Pictures of our hotel room -
We first went to the Holocaust Museum in Budapest. It was just as good as the one in Berlin. It focused on the Jews in Hungary, which was the highest population of all the countries in central Europe. It was also the most graphic museum we visited. For me, I was a lot more moved by the museum in Berlin because it really focused on the symbolism and broader perspective of the genocide. This museum was the end. It was the last part of the class and I was tired. I had taken a journey that started in Berlin, Germany, the capital and source of the Holocaust, traveled further and further until I found myself standing in the museum in Budapest, watching a bulldozer push corpse into a mass grave. The little black and white screen showing the liberation of a camp made me light headed. There was nothing left to do. The culture was gone; it had been starved, chased, and murdered out of central Europe. I asked myself in that museum - "Will there ever be closure?"
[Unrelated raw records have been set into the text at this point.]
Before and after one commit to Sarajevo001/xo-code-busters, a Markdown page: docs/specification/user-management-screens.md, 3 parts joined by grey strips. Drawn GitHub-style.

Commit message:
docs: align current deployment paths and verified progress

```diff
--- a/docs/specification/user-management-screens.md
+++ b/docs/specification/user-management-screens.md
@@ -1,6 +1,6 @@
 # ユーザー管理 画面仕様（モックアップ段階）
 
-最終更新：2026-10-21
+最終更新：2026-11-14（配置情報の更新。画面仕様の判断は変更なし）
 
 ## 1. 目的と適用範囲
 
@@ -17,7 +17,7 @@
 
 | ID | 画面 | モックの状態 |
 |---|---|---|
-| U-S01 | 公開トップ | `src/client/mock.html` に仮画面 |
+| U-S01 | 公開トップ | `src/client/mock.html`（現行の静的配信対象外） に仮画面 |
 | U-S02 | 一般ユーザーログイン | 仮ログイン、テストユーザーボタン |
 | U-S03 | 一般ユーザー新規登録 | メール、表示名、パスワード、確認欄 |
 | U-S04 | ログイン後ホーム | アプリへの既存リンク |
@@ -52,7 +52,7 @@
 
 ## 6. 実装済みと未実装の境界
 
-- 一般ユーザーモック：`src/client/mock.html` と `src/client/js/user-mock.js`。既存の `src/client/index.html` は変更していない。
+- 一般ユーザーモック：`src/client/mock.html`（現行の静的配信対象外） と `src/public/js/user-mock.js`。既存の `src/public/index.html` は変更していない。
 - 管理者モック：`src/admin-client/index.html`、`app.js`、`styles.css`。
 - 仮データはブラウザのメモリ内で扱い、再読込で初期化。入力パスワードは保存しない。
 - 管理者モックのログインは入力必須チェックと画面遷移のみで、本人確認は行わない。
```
Probably not for a long, long time.
After the museum, we walked to the largest synagogue left in eastern Europe. It was very beautiful and gave us a better understanding of what many synagogues looked like before the war. This was the only fully restored synagogue we had seen on the trip.
In the courtyard, there was a closed off garden. It was, in fact, a cemetery. When the Soviet Union liberated Budapest in 1945, they came upon the synagogue, where they found the bodies of thousands of murdered Jews laying inside. They were laid to rest in a mass gave in the courtyard. Outside of the courtyard, there is a silver tree to memorialize those murdered Jews.
Afterwards, we were free to walk around the city. Lindsey and I decided to go down to the shore of the Danube, where there was a memorial for Jews that had been lined up and shot into the river by the Nazi police during the war.
Lindsey and I then decided to walk around Budapest for a while, since I didn't get a chance to see the city the previous day. It was a beautiful day and the warmest day (roughly 45 degrees) of the trip. I was still slightly sick, but it didn't make any real difference for me; I enjoyed the day immensely!
The next morning, on February 1st, we boarded a plane and made our way back around the world to Ashland, Virginia. Thank you so much for following my blog!
Love is found not at the destination, but in the journey.